The idea behind brain training is that getting skills to the level of automaticity so that they are used in real life, means that real life becomes the practice.  While continued training may be useful for some, the better the training, the better the transfer, the better the individual applies their stronger cognitive functions in everyday life, the more challenges they take on, the more problems they solve … and the less need they will have for ongoing training.

We welcome the opportunity to explore the fascinating topic of brain training – and everything we know and don’t know – with you.  Please comment or feel free to email us at bhill@mybrainware.com or rstark@mybrainware.com.


Neuroscience and the U.S. Education System, by Betsy Hill

February 16, 2015

Education informed by neuroscience can give new and real meaning to our desire as a nation to leave no child behind.  Moreover, it may offer the only true opportunity for the disruptive change that education needs for current and future generations to be educated to face the challenges ahead.    It can do this in at least three specific ways:

1.  By improving learning at the level of basic cognitive functioning, changing students’ capacity to learn.

Better teaching, better facilities, better technology, etc., are important, but those are external factors.  What about the internal capabilities and stumbling blocks that each student brings to the learning experience?  Neuroscience shows us how to impact the efficiency and effectiveness of the learning process by improving each individual’s underlying mental processing – that is, by changing the experience of learning from the inside out.

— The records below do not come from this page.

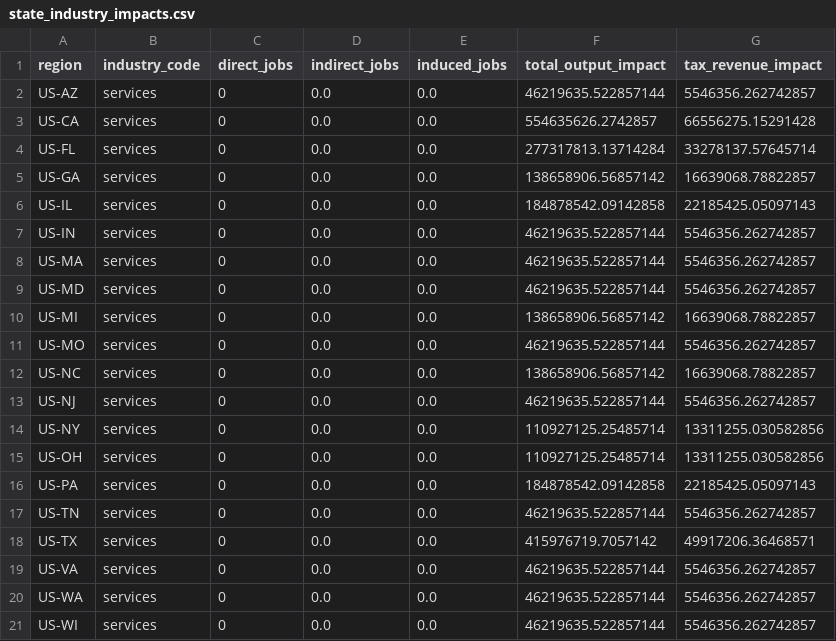
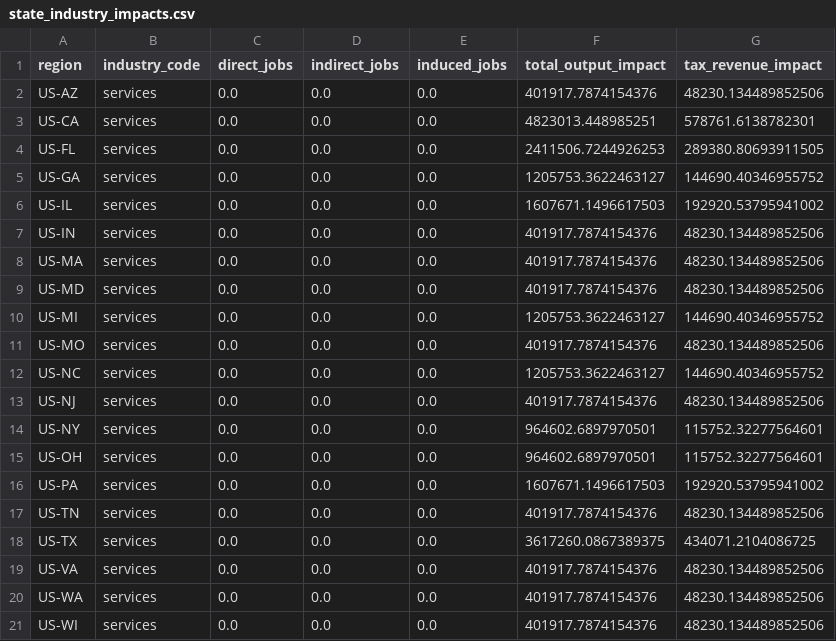
Before and after one commit to savar25/trade-data, a CSV file: year/2020/US/domestic/state_industry_impacts.csv, drawn as a sheet.

Commit message:
update on state_industry_impacts

```diff
--- a/year/2020/US/domestic/state_industry_impacts.csv
+++ b/year/2020/US/domestic/state_industry_impacts.csv
@@ -1,21 +1,21 @@
 region,industry_code,direct_jobs,indirect_jobs,induced_jobs,total_output_impact,tax_revenue_impact
-US-AZ,services,0,0.0,0.0,46219635.522857144,5546356.262742857
-US-CA,services,0,0.0,0.0,554635626.2742857,66556275.15291428
-US-FL,services,0,0.0,0.0,277317813.13714284,33278137.57645714
-US-GA,services,0,0.0,0.0,138658906.56857142,16639068.78822857
-US-IL,services,0,0.0,0.0,184878542.09142858,22185425.05097143
-US-IN,services,0,0.0,0.0,46219635.522857144,5546356.262742857
-US-MA,services,0,0.0,0.0,46219635.522857144,5546356.262742857
-US-MD,services,0,0.0,0.0,46219635.522857144,5546356.262742857
-US-MI,services,0,0.0,0.0,138658906.56857142,16639068.78822857
-US-MO,services,0,0.0,0.0,46219635.522857144,5546356.262742857
-US-NC,services,0,0.0,0.0,138658906.56857142,16639068.78822857
-US-NJ,services,0,0.0,0.0,46219635.522857144,5546356.262742857
-US-NY,services,0,0.0,0.0,110927125.25485714,13311255.030582856
-US-OH,services,0,0.0,0.0,110927125.25485714,13311255.030582856
-US-PA,services,0,0.0,0.0,184878542.09142858,22185425.05097143
-US-TN,services,0,0.0,0.0,46219635.522857144,5546356.262742857
-US-TX,services,0,0.0,0.0,415976719.7057142,49917206.36468571
-US-VA,services,0,0.0,0.0,46219635.522857144,5546356.262742857
-US-WA,services,0,0.0,0.0,46219635.522857144,5546356.262742857
-US-WI,services,0,0.0,0.0,46219635.522857144,5546356.262742857
+US-AZ,services,0.0,0.0,0.0,401917.7874154376,48230.134489852506
+US-CA,services,0.0,0.0,0.0,4823013.448985251,578761.6138782301
+US-FL,services,0.0,0.0,0.0,2411506.7244926253,289380.80693911505
+US-GA,services,0.0,0.0,0.0,1205753.3622463127,144690.40346955752
+US-IL,services,0.0,0.0,0.0,1607671.1496617503,192920.53795941002
+US-IN,services,0.0,0.0,0.0,401917.7874154376,48230.134489852506
+US-MA,services,0.0,0.0,0.0,401917.7874154376,48230.134489852506
+US-MD,services,0.0,0.0,0.0,401917.7874154376,48230.134489852506
+US-MI,services,0.0,0.0,0.0,1205753.3622463127,144690.40346955752
+US-MO,services,0.0,0.0,0.0,401917.7874154376,48230.134489852506
+US-NC,services,0.0,0.0,0.0,1205753.3622463127,144690.40346955752
+US-NJ,services,0.0,0.0,0.0,401917.7874154376,48230.134489852506
+US-NY,services,0.0,0.0,0.0,964602.6897970501,115752.32277564601
+US-OH,services,0.0,0.0,0.0,964602.6897970501,115752.32277564601
+US-PA,services,0.0,0.0,0.0,1607671.1496617503,192920.53795941002
+US-TN,services,0.0,0.0,0.0,401917.7874154376,48230.134489852506
+US-TX,services,0.0,0.0,0.0,3617260.0867389375,434071.2104086725
+US-VA,services,0.0,0.0,0.0,401917.7874154376,48230.134489852506
+US-WA,services,0.0,0.0,0.0,401917.7874154376,48230.134489852506
+US-WI,services,0.0,0.0,0.0,401917.7874154376,48230.134489852506
```
Also changed, not shown: year/2020/flow.csv, 1 other file.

One of the things we know from neuroscience is that the brain is plastic, which means it constantly changes, building new pathways and connections.  We also know that every brain is unique – formed and constantly evolving through our experiences.  Experience is not just about facts and declarative knowledge, but about how the brain does what it does.  What one student can do or understand easily escapes another.  Neuroscience helps explain why that is and what to do about it.  Science no longer accepts that intelligence is fixed.  Rather, it continues to document the critical role of experience in developing intellectual ability.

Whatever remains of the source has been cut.